About the authors

Gil-oulbé Mathieu

Peoples’ Friendship University of Russia

Author for correspondence.

Associate professor of the Department of Architecture and Construction

Miklukho-Maklaya str., 6, Moscow, Russia, 117198

Dau Tyekolo

Peoples’ Friendship University of Russia


Assistant professor of the Department of Architecture and Construction

Miklukho-Maklaya str., 6, Moscow, Russia, 117198

Soresa Belay

Peoples’ Friendship University of Russia


Graduate student of the Department of Architecture and Construction

Miklukho-Maklaya str., 6, Moscow, Russia, 117198


  1. Eduard Ventsel Theodor Krauthammer (2001) Thin Plates and Shells-theory, analysis and applications (The Pennsylvania State University, Pennsylvania).
  2. IT Kharagpur NPTEL (National Program on Technology Enhanced Learning) Web Course. #.Module 1.
  3. URL: (21.12.2016).
  4. Reddy, J.N. A Penalty Plate-Bending Element for the Analysis of Laminated AnisotropicComposite Plates. Int. J. Numer. Meth. Engng., Vol. 15, pp. 1187-1206, 1980.
  5. Way, S. Uniformly Loaded, Clamped, Rectangular Plates with Large Deformation. Proc. 5th Int.Congr. Appl. Mech. (Cambridge, Mass., 1938), John Wiley, pp. 123-238.
  6. Levy, S. Bending of Rectangular Plates with Large Deflections. Report No. 737, NACA, 1942.
  7. Wang, C.T. Bending of Rectangular Plates with Large Deflections. Report No. 1462, NACA,1948.
  8. Yamaki, N. Influence of Large Amplitudes on Flexural Vibrations of Elastic Plates. ZAMM, Vol. 41, pp. 501-510, 1967.
  9. Kawai, T. and YOSHIMURA, N. Analysis of Large Deflection of Plates by the Finite Element Method. Int. J. Numer. Meth. Engng., Vol. 1, pp. 123-133, 1969.
  10. Pica, A., Wood, R.O. and Hinton, E. Finite Element Analysis of Geometrically Nonlinear Plate Behavior Using a Mindlin Formulation. Computers & Structures, Vol. 11, pp. 203-215, 1980.
  11. Levy, S. Square Plate with Clamped Edges Under Pressure Producing Large Deflections. NACA, Tech. Note 847, 1942.
  12. Zaghloul, S.A. and Kennedy, J.B. Nonlinear Analysis of Unsymmetrically Laminated Plates.J. Engng. Mech. Div., ASCE, Vol. 101 (EM3), pp. 169-185, 1975.

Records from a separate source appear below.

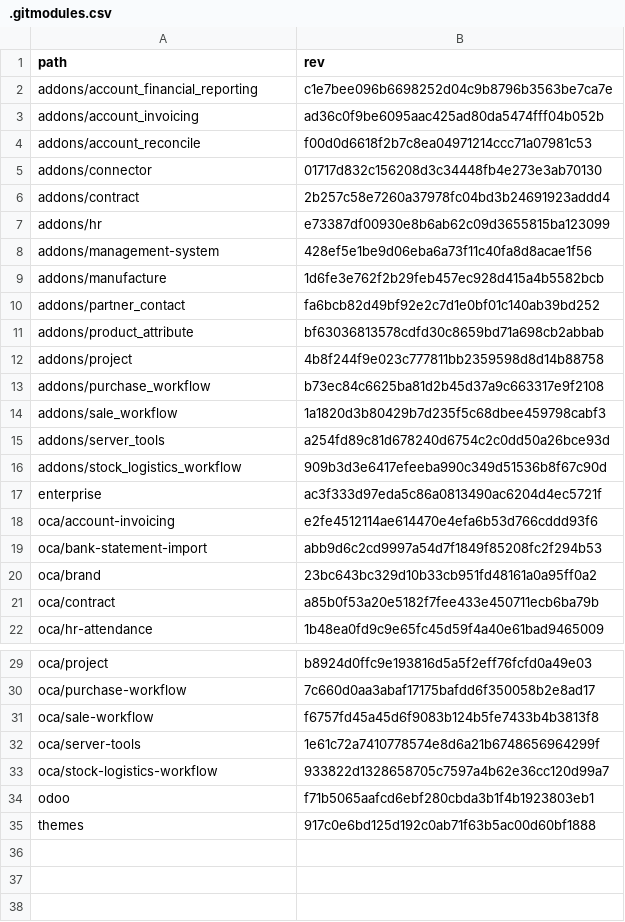
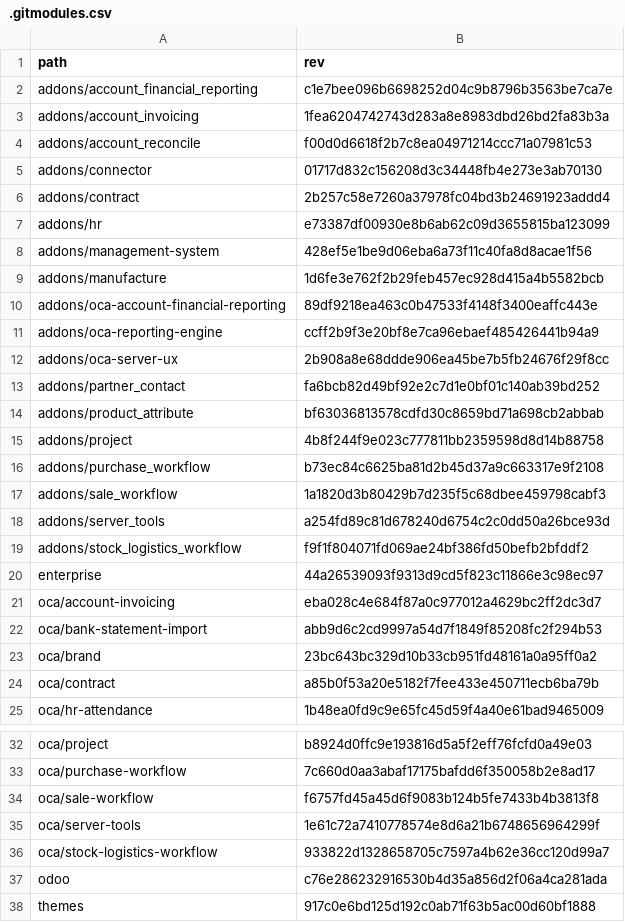
Before and after one commit to Mint-System/Odoo-Build, a CSV file: versions/17.0/.gitmodules.csv, drawn as a sheet; only a part is shown, gaps mark what is left out.

Commit message:
update gitmodules

```diff
--- a/versions/17.0/.gitmodules.csv
+++ b/versions/17.0/.gitmodules.csv
@@ -2,3 +2,3 @@ path,rev
 addons/account_financial_reporting,c1e7bee096b6698252d04c9b8796b3563be7ca7e
-addons/account_invoicing,ad36c0f9be6095aac425ad80da5474fff04b052b
+addons/account_invoicing,1fea6204742743d283a8e8983dbd26bd2fa83b3a
 addons/account_reconcile,f00d0d6618f2b7c8ea04971214ccc71a07981c53
@@ -9,2 +9,5 @@ addons/management-system,428ef5e1be9d06eba6a73f11c40fa8d8acae1f56
 addons/manufacture,1d6fe3e762f2b29feb457ec928d415a4b5582bcb
+addons/oca-account-financial-reporting,89df9218ea463c0b47533f4148f3400eaffc443e
+addons/oca-reporting-engine,ccff2b9f3e20bf8e7ca96ebaef485426441b94a9
+addons/oca-server-ux,2b908a8e68ddde906ea45be7b5fb24676f29f8cc
 addons/partner_contact,fa6bcb82d49bf92e2c7d1e0bf01c140ab39bd252
@@ -15,5 +18,5 @@ addons/sale_workflow,1a1820d3b80429b7d235f5c68dbee459798cabf3
 addons/server_tools,a254fd89c81d678240d6754c2c0dd50a26bce93d
-addons/stock_logistics_workflow,909b3d3e6417efeeba990c349d51536b8f67c90d
-enterprise,ac3f333d97eda5c86a0813490ac6204d4ec5721f
-oca/account-invoicing,e2fe4512114ae614470e4efa6b53d766cddd93f6
+addons/stock_logistics_workflow,f9f1f804071fd069ae24bf386fd50befb2bfddf2
+enterprise,44a26539093f9313d9cd5f823c11866e3c98ec97
+oca/account-invoicing,eba028c4e684f87a0c977012a4629bc2ff2dc3d7
 oca/bank-statement-import,abb9d6c2cd9997a54d7f1849f85208fc2f294b53
@@ -33,3 +36,3 @@ oca/server-tools,1e61c72a7410778574e8d6a21b6748656964299f
 oca/stock-logistics-workflow,933822d1328658705c7597a4b62e36cc120d99a7
-odoo,f71b5065aafcd6ebf280cbda3b1f4b1923803eb1
+odoo,c76e286232916530b4d35a856d2f06a4ca281ada
 themes,917c0e6bd125d192c0ab71f63b5ac00d60bf1888
```
Also changed, not shown: 1 other file.
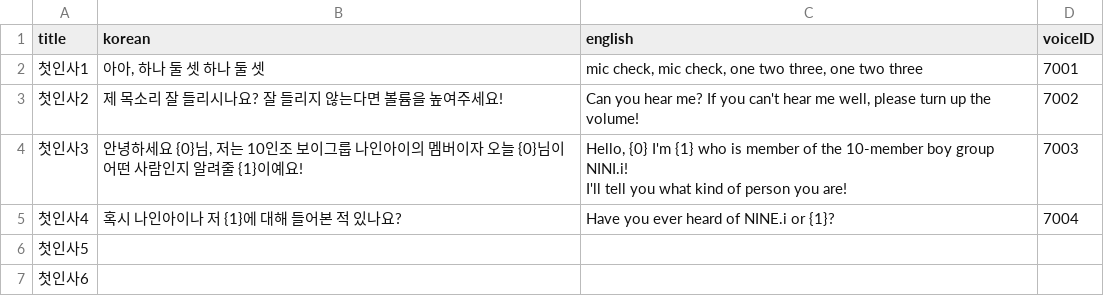
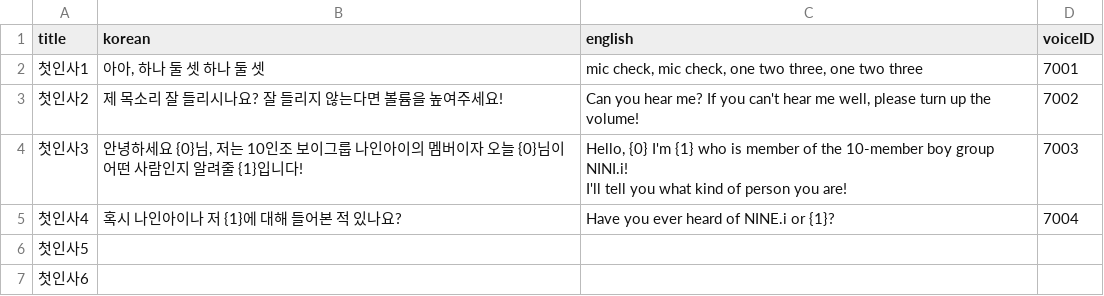
Before and after one commit to songhee-lee/i-manual, a CSV file: rasa_test/rasa_bot/data/smalltalk_question.csv, drawn as a sheet; only a part is shown.

Commit message:
[smalltalk.csv] kor type

```diff
--- a/rasa_test/rasa_bot/data/smalltalk_question.csv
+++ b/rasa_test/rasa_bot/data/smalltalk_question.csv
@@ -3,4 +3,4 @@ title,korean,english,voiceID
 첫인사2,제 목소리 잘 들리시나요? 잘 들리지 않는다면 볼륨을 높여주세요!,"Can you hear me? If you can't hear me well, please turn up the volume!",7002
-첫인사3,"안녕하세요 {0}님, 저는 10인조 보이그룹 나인아이의 멤버이자 오늘 {0}님이 어떤 사람인지 알려줄  {1}이예요! ","Hello, {0} I'm {1} who is member of the 10-member boy group NINI.i!
-I'll tell you what kind of person you are!",7003
+첫인사3,"안녕하세요 {0}님, 저는 10인조 보이그룹 나인아이의 멤버이자 오늘 {0}님이 어떤 사람인지 알려줄  {1}입니다! ","Hello, {0} I'm {1} who is member of the 10-member boy group NINI.i!
+I'll tell you what kind of person you are!",7003
 첫인사4,혹시 나인아이나 저 {1}에 대해 들어본 적 있나요?,Have you ever heard of NINE.i or {1}? ,7004
```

Copyright (c) 2017 Mathieu G., Tyekolo D., Belay S.

Creative Commons License
This work is licensed under a Creative Commons Attribution 4.0 International License.

This website uses cookies

You consent to our cookies if you continue to use our website.

About Cookies